Content taken from a survey of the trees conducted by Andy Dodd, Technical Support – Historic Auckland Conservancy in 2004.
In addition to their historic context these trees also derive significance from their aesthetic contribution to the landscape and their ability to explain activities occurring on Motuihe. Most of the trees were planted during the quarantine period 1872 to 1941. They were largely donated by wealthy benefactors to be planted by the internees for the purpose of providing fresh air and exercise and to beautify the island. It is probable that the olive grove was originally established when Brown and Campbell owned the island (1843 to 1872) but it is impossible to verify this with any certainty. Most of these trees are on the north western headland and the isthmus of Motuihe.
The Norfolk pines give the iconic view of Motuihe as you approach the wharf.
There are numerous Norfolk Pines on the road up to the headland, on the isthmus and also across the main part of the island where they were used as a wind break when it was a farm. Motuihe is the only known place other than Norfolk Island where Norfolk pines are naturalized.
The Norfolk pines are considered an iconic part of the Motuihe landscape.
The olive grove is between the headland road and the Surgeon’s Cottage. These trees do produce fruit that has been collected by some families over decades.
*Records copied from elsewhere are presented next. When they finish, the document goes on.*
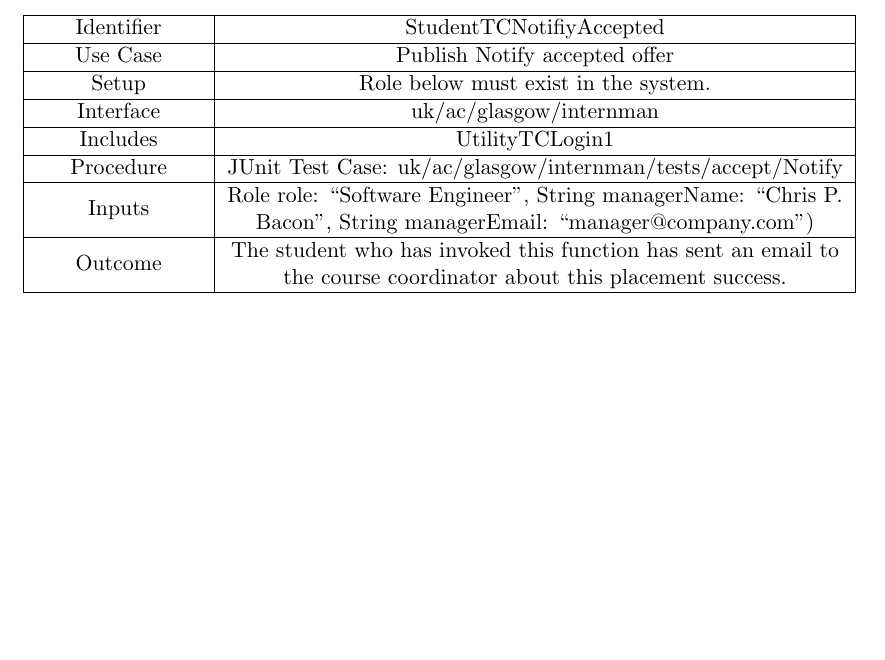
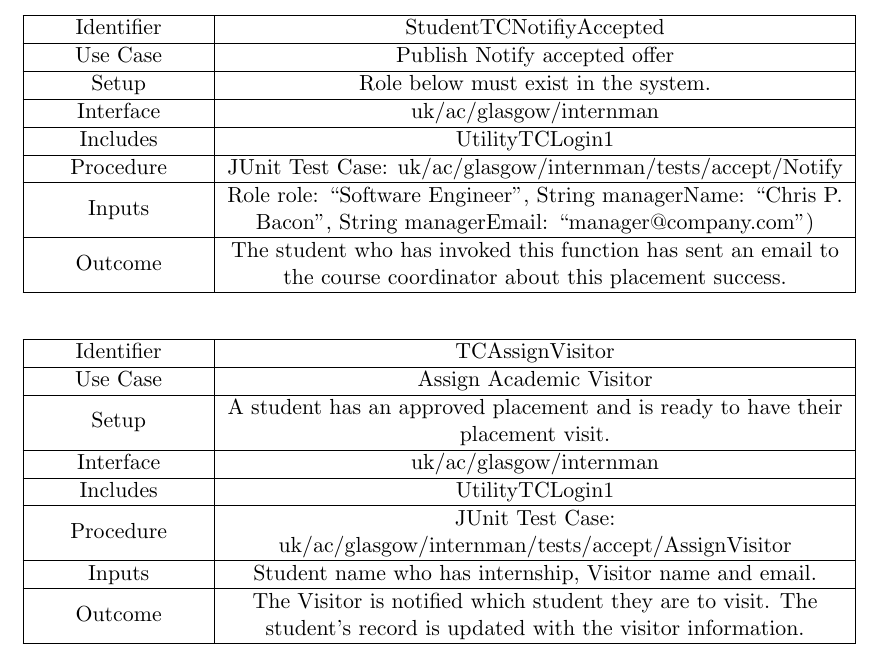
Before and after one commit to TeamW/Deliverable-6, a LaTeX document (d6.tex, which reads testCases.tex): part of page 23 of 24, cut so that both start at the same text, the shorter picture padded with empty space. Compiled offline with pdfLaTeX.

Commit message:
Assign Visitor Test Case

```diff
--- a/testCases.tex
+++ b/testCases.tex
@@ -249,3 +249,27 @@ Outcome & The student who has invoked this function has sent an email
 to the course coordinator about this placement success.\\
 \hline
 \end{tabularx}
+
+\vspace{2em}
+
+\begin{tabularx}{\textwidth}{|T|L|}
+\hline
+Identifier & TCAssignVisitor\\
+\hline
+Use Case & Assign Academic Visitor\\
+\hline
+Setup & A student has an approved placement and is ready to have their
+placement visit.\\
+\hline
+Interface & uk/ac/glasgow/internman\\
+\hline
+Includes & UtilityTCLogin1\\
+\hline
+Procedure & JUnit Test Case: uk/ac/glasgow/internman/tests/accept/AssignVisitor\\
+\hline
+Inputs & Student name who has internship, Visitor name and email.\\
+\hline
+Outcome & The Visitor is notified which student they are to visit. The student's
+record is updated with the visitor information.\\
+\hline
+\end{tabularx}
```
The farm had an orchard of pear and Christmas plum trees. The remnants still remain and they give their name to Orchard Bush through which the Tieke (Saddleback) track winds.
Moreton Bay Figs
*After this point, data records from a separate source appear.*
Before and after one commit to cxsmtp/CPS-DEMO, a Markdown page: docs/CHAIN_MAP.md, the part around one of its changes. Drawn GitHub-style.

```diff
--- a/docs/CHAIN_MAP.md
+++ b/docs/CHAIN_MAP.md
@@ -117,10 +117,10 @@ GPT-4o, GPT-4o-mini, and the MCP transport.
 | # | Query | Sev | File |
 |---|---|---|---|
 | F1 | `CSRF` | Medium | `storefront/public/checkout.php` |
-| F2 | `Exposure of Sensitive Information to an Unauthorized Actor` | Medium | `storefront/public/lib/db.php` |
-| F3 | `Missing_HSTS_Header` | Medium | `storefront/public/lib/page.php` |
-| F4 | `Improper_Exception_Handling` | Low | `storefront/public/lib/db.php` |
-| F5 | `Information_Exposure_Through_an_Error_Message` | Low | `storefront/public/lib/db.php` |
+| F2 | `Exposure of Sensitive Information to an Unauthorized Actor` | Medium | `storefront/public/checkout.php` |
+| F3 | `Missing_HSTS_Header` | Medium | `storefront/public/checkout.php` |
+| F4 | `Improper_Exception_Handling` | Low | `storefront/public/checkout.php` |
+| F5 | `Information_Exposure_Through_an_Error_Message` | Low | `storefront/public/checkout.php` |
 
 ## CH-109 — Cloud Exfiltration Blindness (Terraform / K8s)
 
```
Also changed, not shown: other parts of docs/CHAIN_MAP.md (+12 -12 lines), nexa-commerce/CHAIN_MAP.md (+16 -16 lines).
There are two magnificent examples on the main avenue up to the headland near the toilet block.
Gallipoli Aleppo Pines
Aleppo Pine in Domain grown from seed collected on Motuihe
There were 10 of these historic trees planted after the First World War from seed brought back by soldiers from Gallipoli. Some were on the cliffs of the headland, some on the low cliff opposite the kiosk and the biggest group up above the Surgeon’s cottage. They were all cut down because they were a danger to the public being over 100 years old. However, one seedling survives and is fenced and labeled above the Surgeon’s Cottage. The Aleppo pine growing on the lawn outside the north entrance to the Auckland War memorial Museum was planted in 2003 from seed taken from Motuihe Island.
Aleppo pine growing on Motuihe seeded directly from one of the 10 original Gallipoli trees
S 36 degrees 48' 7" E 174 degrees 56' 10"
There were a number of other types of pine trees planted on the island eg Hoop pine, Perth Christmas tree, Austrian pine, Brown pine, Canary Island pine, and the island has the southern-most example of Scots pine. Many of these trees were removed because of their danger to the public and also because of the restoration of the island to return the native bush.